Getting more vitamin D
Vitamin D is called the “sunshine vitamin” on account of it being the only nutrient the body produces after it is exposed to sunlight. But not everyone gets enough: Over half of the world’s population do not get enough sunlight. In the U.S., over 40 percent of the population is considered vitamin D deficient.
A person’s location could play a role in how much vitamin D he is getting. People who live near the equator, for instance, have more vitamin D than those who live farther away. Lifestyle and diet also play important roles. Those who spend more time indoors and eat a Western diet are prone to vitamin D deficiency.
Here are just some of healthy foods that are rich in vitamin D.
- Salmon. The popular fatty fish contains anywhere between 361 to 685 IU per 100 g. When choosing salmon, go for wild-caught as it has up to 1,300 IU per serving.
- Herring and other fatty fish. Herring is one of the best dietary sources of vitamin D – a 100 g serving of fresh Atlantic herring has up to 1,628 IU, which is over three times the reference daily intake (RDI). While pickled herring contains 680 IU for the same amount, it also contains a lot of sodium. Other fatty fish like halibut and mackerel are also great sources of vitamin D.
- Cod liver oil. Those who don’t like fish could take cod liver oil supplements, which have around 450 IU per teaspoon. It is also a great source of vitamin A and omega-3 fatty acids.

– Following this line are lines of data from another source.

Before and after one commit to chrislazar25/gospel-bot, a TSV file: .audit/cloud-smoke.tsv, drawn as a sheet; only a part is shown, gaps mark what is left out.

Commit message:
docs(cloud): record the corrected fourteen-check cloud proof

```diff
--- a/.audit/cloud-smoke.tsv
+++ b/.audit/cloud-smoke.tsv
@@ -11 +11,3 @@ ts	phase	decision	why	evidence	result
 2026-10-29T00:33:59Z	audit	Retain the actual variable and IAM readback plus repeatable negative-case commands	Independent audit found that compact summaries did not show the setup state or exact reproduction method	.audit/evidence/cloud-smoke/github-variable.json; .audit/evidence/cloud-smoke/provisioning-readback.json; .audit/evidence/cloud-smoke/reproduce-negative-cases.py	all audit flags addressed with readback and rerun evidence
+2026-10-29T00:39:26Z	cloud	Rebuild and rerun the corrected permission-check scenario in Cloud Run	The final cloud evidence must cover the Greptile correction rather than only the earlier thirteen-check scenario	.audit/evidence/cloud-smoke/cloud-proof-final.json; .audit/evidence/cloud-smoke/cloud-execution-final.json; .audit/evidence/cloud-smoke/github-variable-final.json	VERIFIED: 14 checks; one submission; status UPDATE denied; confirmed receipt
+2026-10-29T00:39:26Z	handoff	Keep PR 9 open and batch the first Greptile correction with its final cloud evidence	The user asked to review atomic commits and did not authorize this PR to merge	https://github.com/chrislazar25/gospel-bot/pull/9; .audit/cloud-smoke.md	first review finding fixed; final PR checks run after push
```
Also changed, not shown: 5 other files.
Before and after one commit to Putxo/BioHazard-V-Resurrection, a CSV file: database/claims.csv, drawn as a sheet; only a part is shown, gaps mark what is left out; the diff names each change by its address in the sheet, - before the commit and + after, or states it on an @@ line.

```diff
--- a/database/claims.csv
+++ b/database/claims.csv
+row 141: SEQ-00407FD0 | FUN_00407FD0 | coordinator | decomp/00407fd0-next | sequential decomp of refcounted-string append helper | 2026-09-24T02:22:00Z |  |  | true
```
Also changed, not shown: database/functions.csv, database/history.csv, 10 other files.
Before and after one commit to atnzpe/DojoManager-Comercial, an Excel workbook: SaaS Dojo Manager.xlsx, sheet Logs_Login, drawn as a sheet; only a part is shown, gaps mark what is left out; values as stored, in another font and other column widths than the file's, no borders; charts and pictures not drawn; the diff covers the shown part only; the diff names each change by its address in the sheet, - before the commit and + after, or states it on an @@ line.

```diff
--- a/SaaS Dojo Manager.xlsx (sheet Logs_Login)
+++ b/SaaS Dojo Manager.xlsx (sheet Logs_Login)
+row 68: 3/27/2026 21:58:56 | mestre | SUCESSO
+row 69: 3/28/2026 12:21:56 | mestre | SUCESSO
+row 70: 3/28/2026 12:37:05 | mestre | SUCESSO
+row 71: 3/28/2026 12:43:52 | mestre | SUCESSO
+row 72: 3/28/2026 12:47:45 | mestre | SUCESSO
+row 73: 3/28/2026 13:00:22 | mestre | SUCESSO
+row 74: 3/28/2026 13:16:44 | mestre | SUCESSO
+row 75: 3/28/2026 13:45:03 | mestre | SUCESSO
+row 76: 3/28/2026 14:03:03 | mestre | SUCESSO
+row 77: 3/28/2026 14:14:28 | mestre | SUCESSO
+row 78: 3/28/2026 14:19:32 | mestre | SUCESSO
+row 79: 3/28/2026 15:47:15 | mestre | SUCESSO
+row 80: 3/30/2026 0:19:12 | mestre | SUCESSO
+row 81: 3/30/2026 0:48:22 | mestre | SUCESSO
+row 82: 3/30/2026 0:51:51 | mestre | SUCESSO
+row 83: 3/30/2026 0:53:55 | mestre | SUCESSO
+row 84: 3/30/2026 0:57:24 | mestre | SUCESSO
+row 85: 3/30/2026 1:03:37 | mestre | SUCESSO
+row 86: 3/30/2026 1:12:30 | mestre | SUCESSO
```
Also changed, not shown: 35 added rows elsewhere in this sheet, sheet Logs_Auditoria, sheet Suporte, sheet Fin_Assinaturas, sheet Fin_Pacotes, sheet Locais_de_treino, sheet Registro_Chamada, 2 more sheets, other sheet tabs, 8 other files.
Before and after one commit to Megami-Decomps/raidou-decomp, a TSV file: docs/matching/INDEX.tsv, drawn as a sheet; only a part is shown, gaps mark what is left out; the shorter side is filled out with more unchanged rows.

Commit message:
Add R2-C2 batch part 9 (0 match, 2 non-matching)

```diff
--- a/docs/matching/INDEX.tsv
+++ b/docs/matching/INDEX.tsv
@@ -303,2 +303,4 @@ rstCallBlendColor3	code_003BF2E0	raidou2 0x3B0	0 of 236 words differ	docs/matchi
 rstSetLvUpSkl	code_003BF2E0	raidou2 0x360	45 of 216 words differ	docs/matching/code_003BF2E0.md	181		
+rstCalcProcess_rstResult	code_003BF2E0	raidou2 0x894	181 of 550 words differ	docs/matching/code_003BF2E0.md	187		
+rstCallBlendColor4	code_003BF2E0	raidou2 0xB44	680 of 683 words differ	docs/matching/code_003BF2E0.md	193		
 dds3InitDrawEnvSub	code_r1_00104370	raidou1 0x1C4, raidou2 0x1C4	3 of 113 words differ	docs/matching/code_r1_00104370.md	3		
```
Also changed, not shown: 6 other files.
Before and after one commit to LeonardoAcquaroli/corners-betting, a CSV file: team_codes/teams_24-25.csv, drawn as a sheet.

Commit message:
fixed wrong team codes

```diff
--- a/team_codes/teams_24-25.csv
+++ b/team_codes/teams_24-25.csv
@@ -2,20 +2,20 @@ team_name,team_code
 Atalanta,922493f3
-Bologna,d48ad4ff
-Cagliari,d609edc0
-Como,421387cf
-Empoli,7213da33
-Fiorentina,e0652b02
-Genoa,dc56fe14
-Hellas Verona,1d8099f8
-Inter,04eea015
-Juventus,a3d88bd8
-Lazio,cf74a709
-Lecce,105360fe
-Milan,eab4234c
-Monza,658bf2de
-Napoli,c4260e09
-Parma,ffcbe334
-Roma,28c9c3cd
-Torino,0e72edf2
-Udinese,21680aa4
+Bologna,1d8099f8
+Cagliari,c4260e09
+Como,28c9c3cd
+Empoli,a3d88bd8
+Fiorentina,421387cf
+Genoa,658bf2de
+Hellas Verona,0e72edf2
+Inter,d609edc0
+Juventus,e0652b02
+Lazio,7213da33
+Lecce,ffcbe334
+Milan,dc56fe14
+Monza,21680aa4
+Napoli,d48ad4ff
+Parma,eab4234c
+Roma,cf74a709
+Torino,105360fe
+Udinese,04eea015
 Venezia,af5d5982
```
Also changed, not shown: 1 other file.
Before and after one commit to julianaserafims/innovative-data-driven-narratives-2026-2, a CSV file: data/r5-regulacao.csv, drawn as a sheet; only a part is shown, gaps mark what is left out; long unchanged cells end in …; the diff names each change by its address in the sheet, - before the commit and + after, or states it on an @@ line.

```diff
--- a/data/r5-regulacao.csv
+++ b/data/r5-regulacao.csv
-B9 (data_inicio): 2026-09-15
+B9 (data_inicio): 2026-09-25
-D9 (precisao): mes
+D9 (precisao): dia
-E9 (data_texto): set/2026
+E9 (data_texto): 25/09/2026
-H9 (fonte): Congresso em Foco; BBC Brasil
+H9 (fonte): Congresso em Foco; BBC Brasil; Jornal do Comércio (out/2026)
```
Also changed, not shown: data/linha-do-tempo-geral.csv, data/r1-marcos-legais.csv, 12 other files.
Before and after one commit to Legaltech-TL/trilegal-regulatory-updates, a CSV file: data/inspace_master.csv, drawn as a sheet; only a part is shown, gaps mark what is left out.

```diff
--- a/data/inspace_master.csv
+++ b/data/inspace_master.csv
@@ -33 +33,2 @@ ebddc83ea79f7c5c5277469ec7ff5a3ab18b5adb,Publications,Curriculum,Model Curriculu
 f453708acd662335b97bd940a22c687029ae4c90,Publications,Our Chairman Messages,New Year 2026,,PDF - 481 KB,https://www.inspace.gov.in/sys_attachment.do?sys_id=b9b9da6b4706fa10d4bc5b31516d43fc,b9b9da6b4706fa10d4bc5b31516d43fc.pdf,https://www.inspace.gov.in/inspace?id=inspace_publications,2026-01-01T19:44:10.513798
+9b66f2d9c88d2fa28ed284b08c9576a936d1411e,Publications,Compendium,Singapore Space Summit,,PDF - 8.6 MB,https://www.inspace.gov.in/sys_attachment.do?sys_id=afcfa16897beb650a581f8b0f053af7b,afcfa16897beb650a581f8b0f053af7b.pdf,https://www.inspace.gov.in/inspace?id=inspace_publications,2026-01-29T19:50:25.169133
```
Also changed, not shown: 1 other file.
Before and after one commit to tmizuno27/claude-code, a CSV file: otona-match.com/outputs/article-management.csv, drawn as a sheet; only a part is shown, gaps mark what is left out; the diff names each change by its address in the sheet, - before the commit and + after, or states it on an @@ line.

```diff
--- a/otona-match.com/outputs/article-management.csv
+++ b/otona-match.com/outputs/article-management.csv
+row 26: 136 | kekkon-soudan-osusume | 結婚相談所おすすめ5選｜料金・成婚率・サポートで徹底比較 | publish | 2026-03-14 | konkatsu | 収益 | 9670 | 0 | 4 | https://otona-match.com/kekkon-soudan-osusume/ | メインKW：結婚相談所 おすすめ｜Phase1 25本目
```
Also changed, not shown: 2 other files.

Learn more about the other health benefits of the sunshine vitamin at VitaminD.news.